Here’s a pretty good nutshell rendition of the rise of consumerism from a DailyKos diarist. The writer emphasizes the viral spread of materialistic desire once it became clear that mass production would require a broader consumer base. How a person regarded herself became a matter of what one owned rather than what one did, particularly because meaningful work wherein craft was respected was replaced by monotonous, industrialized work, micromanaged into limited, joyless, repetitive tasks. Shopping became the forum wherein the promise of democracy was theoretically fulfilled—anyone can own a TV set, a car; anyone can take a trip to Disney World. But the invidious comparisons that ranking oneself by what one owns (rather than by what needs are sated—if those “needs” aren’t always already a pretense, as Baudrillard argues) invites leaves us perpetually unsatisfied and insecure in our place in the class structure.
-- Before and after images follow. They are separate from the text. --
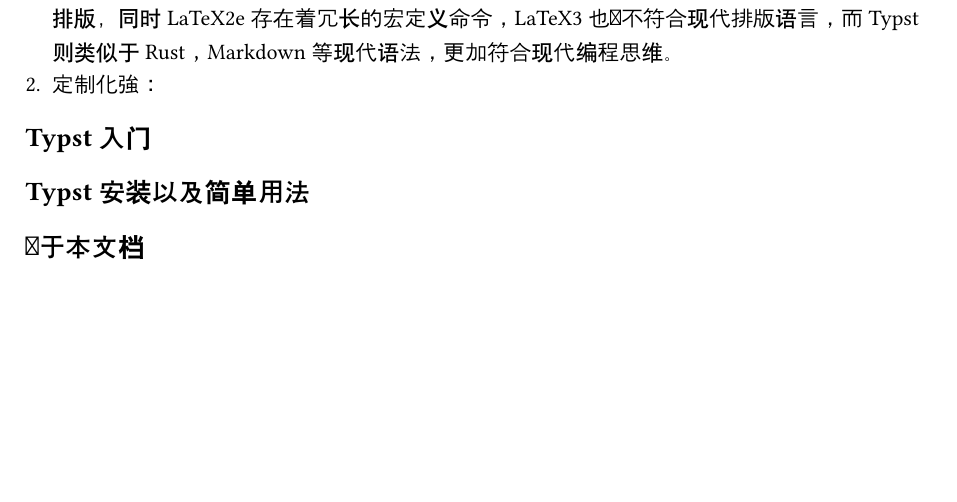
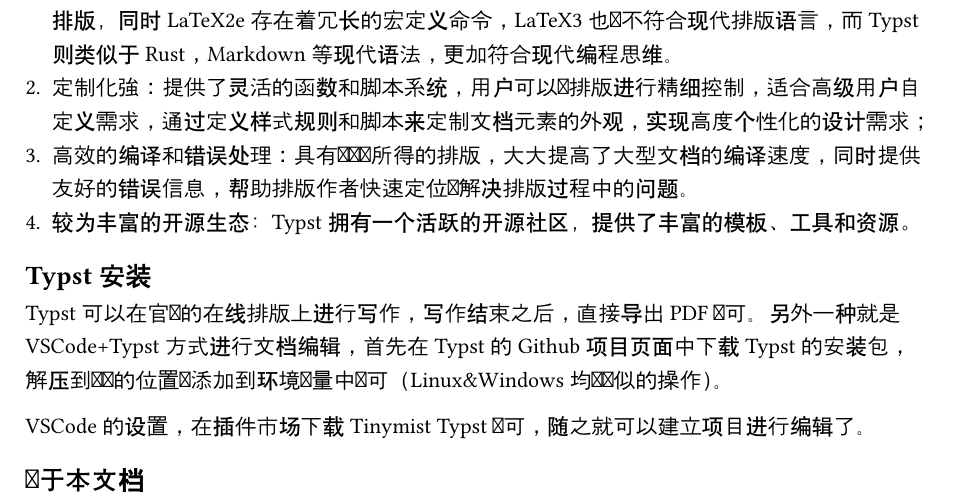
Before and after one commit to MobtgZhang/fudan-typst-thesis, a Typst document (thesis/chapters/ch01.typ): part of the page, cut so that both start at the same text, the shorter picture padded with empty space. Compiled offline with Typst 0.15.

Commit message:
update the codes

```diff
--- a/thesis/chapters/ch01.typ
+++ b/thesis/chapters/ch01.typ
@@ -16,5 +16,7 @@
 Typst排版系统具有以下多个优势：
 
 + 直观的语法：Typst使用一种接近于`Markdown`语法，`LaTeX`语法经常使用一些标记语言进行排版，同时LaTeX2e存在着冗长的宏定义命令，LaTeX3也并不符合现代排版语言，而Typst则类似于Rust，Markdown等现代语法，更加符合现代编程思维。
-+ 定制化强：
++ 定制化强：提供了灵活的函数和脚本系统，用户可以对排版进行精细控制，适合高级用户自定义需求，通过定义样式规则和脚本来定制文档元素的外观，实现高度个性化的设计需求；
++ 高效的编译和错误处理：具有即见即所得的排版，大大提高了大型文档的编译速度，同时提供友好的错误信息，帮助排版作者快速定位并解决排版过程中的问题。
++ 较为丰富的开源生态：Typst 拥有一个活跃的开源社区，提供了丰富的模板、工具和资源。
 
@@ -21,6 +24,6 @@
 
-== Typst入门
+Typst可以在官网的#link("https://typst.app","在线排版")上进行写作，写作结束之后，直接导出PDF即可。另外一种就是VSCode+Typst方式进行文档编辑，首先在Typst的#link("https://github.com/typst/typst","Github项目页面")中下载Typst的安装包，解压到对应的位置并添加到环境变量中即可（Linux&Windows均为类似的操作）。
 
-== Typst安装以及简单用法
+VSCode的设置，在插件市场下载Tinymist Typst即可，随之就可以建立项目进行编辑了。
 
 == 关于本文档
```
Also changed, not shown: thesis/chapters/ch01.typ (1 more changed lines).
The key mechanism seems for consumerism seems to be the externalization of happiness—pleasure is made elsewhere, it becomes something you must buy rather than a state of mind or an approach to life, an openness to situations and other people, a curiosity. Pleasure industries (lifestyle gear, entertainment, recreational food, etc.) therefore always try to romanticize passivity as convenience, freedom from the unpleasant necessity to think or deal with other people, though consumers often subvert industry’s intentions—inevitably so, because such subversion is the sign of life, and we are all biologically programmed to try to stay alive. But the seductiveness of consumerism remains a constant hum in the backdrop of American culture, promoting values that otherwise seem alien but are implicit throughout the entire retail buyosphere that constitutes virtually all our public space. Sociologist George Ritzer deduces the idealogical imperatives behind our “cathedrals of consumption”: “Speed, efficiency, self-service. and limited interaction get to the heart of many of the new means of consumption….These are largely American innovations and therefore reflect American values.” So the American values that we typically trumpet—freedom, opportunity, democracy, equality—are all really subordinate when we come to which values are actually enshrined in our shared institutions (all of which are by and large commercial enterprises).
// Moving Pixels
"This week we discuss Owl Creek Games's follow up to Sepulchre, the triptych of tales called The Charnel House Trilogy.READ the article